Sometimes errors are apparent only with the benefit of hindsight. Even when agencies have agreed to procedures and exercise due diligence, unforeseen circumstances can cause the accuracy to be less than expected. Sometimes, however, error is the result of failing to observe due process or to exercise necessary care and attention. Newton points out that it is important to understand that inaccuracy does not imply fault or culpability, nor does lack of culpability imply accuracy.
Error is an inevitable characteristic of measurement. If we accept the need for educational measurement, then we must accept the inevitability of error. There is no such thing as perfect validity, reliability or comparability. These technical concerns are traded off against each other and against pragmatic concerns including manageability, security and cost-effectiveness.
Weighing technical and pragmatic concerns
The weighing of technical and pragmatic concerns must be informed by the consequences of error for those who will use the results for a variety of purposes. Low-stakes purposes (instructional planning in a classroom) cushion technical limitations; high-stakes purposes (graduation or admission requirements) exacerbate them. The significance of measurement inaccuracy, and the extent to which it can be tolerated, is always a function of the use to which results will be put and cannot be discussed independently of this.
Encourage reporting of error

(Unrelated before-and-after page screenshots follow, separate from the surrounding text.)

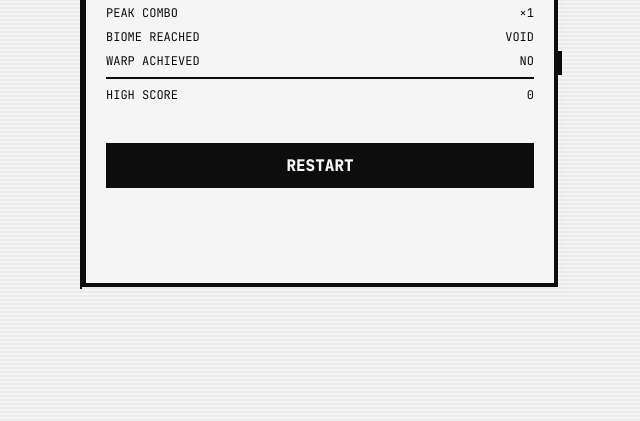
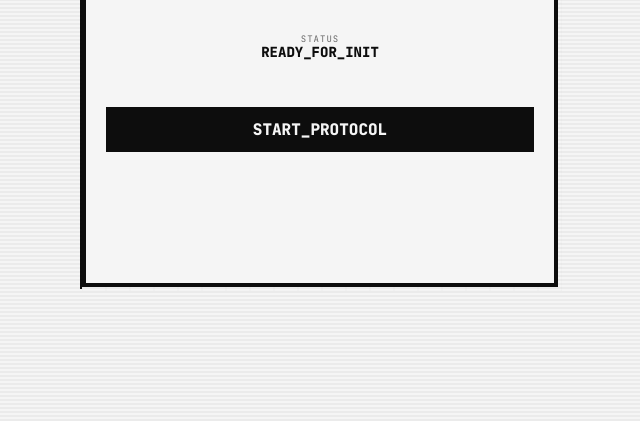
Before and after one commit to AaqibhafeezKhan/SNAKE-GAME, a plain HTML site: page index.html in a window 1280 px wide. Shown: the part 379-800 px from the top of the page, without its empty margins (320-960 px from the left). Drawn offline with Linux system fonts and the light colour scheme.

Commit message:
feat: add start game overlay and defer game initialization until user interaction

```diff
--- a/index.html
+++ b/index.html
@@ -254,6 +254,20 @@
         opacity: 0.85;
       }
 
+      #start-overlay {
+        position: absolute;
+        inset: 0;
+        background: var(--bg);
+        z-index: 300;
+        display: flex;
+        flex-direction: column;
+        align-items: center;
+        justify-content: center;
+        border: 4px solid var(--accent);
+        padding: 20px;
+        text-align: center;
+      }
+
       @media (min-width: 600px) {
         #controls {
           display: none;
@@ -288,6 +302,15 @@
     <div id="game-container">
       <canvas id="gameCanvas"></canvas>
       <div id="combo-popup">×2</div>
+
+      <div id="start-overlay">
+        <div class="terminal-header">// TERMINAL_SNAKE //</div>
+        <div style="margin: 32px 0">
+          <div class="label">STATUS</div>
+          <div class="value" style="font-size: 14px">READY_FOR_INIT</div>
+        </div>
+        <button class="restart-btn" id="start-game-btn">START_PROTOCOL</button>
+      </div>
 
       <div id="game-over-overlay">
         <div class="terminal-header">// GAME_OVER //</div>
@@ -412,12 +435,27 @@
 
           this.obstacles = [];
 
-          this.init();
+          this.setupEventListeners();
+          this.resize();
+          this.drawStatic();
+        }
+
+        setupEventListeners() {
           window.addEventListener("keydown", (e) => {
             audio.unlock();
             this.handleInput(e.key);
           });
+
           window.addEventListener("resize", () => this.resize());
+
+          document
+            .getElementById("start-game-btn")
+            .addEventListener("click", () => {
+              audio.unlock();
+              document.getElementById("start-overlay").style.display = "none";
+              this.init();
+            });
+
           document
             .getElementById("restart-from-overlay")
             .addEventListener("click", () => {
@@ -450,6 +488,28 @@
           this.canvas.width = size;
           this.canvas.height = size;
           this.tileSize = size / CONFIG.GRID_SIZE;
+          if (this.isGameOver === undefined) {
+            this.drawStatic();
+          }
+        }
+
+        drawStatic() {
+          const b = BIOMES[0];
+          const ts = this.tileSize;
+          this.ctx.fillStyle = b.bg;
+          this.ctx.fillRect(0, 0, this.canvas.width, this.canvas.height);
+          this.ctx.strokeStyle = b.grid;
+          this.ctx.lineWidth = 0.5;
+          for (let i = 0; i <= CONFIG.GRID_SIZE; i++) {
+            this.ctx.beginPath();
+            this.ctx.moveTo(i * ts, 0);
+            this.ctx.lineTo(i * ts, this.canvas.height);
+            this.ctx.stroke();
+            this.ctx.beginPath();
+            this.ctx.moveTo(0, i * ts);
+            this.ctx.lineTo(this.canvas.width, i * ts);
+            this.ctx.stroke();
+          }
         }
 
         init() {
```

Assessment agencies can do more to address the problem of error. Behind many errors lie conditions that can increase the effect of error. Such conditions include: legislation requiring the use of results from a single test to determine graduation; the requirement for scores to be reported faster than can be done dependably; the use of tests to track achievement trends without any external confirmation of validity; and rushing the piloting process for test questions. Inaccuracy can be reduced by creating a culture that actively encourages and facilitates the reporting of error and actively discourages assigning blame. New technologies may also potentially help address the problems of measurement inaccuracy.
Newton calls for more research to be done on the reliability and validity of national tests. Research should be aimed at generating findings that can be usefully communicated to educators and the public. Evidence from research studies could be synthesized as defensible arguments and published for a lay audience. Agencies could publish more general statements on the strengths and weaknesses of their assessments, outlining the kind of inferences that may and may not be drawn from the results. In addition, Newton recommends that test publishers or users avoid simplistic statements about tests when speaking to the media.
It is essential, in Newton’s opinion, that measurement inaccuracy be understood by all those who use tests. Measurement inaccuracy is not something educational agencies should try to hide. Tests and examinations are blunt instruments; assessment results should be thought of as estimates. Finding the right trade-off between technical and practical concerns should be a matter of public debate. Assessments represent an important advance in ensuring that very large numbers of students are judged and rewarded fairly. To gain the public trust, assessment agencies should be proactive in increasing transparency and educating the public about the inevitability of some measurement error.
“The Public Understanding of Measurement Inaccuracy”, British Educational Research Journal, Volume 31, Number 4, August 2005, pp. 419-442.
Published in ERN October 2005 Volume 18 Number 8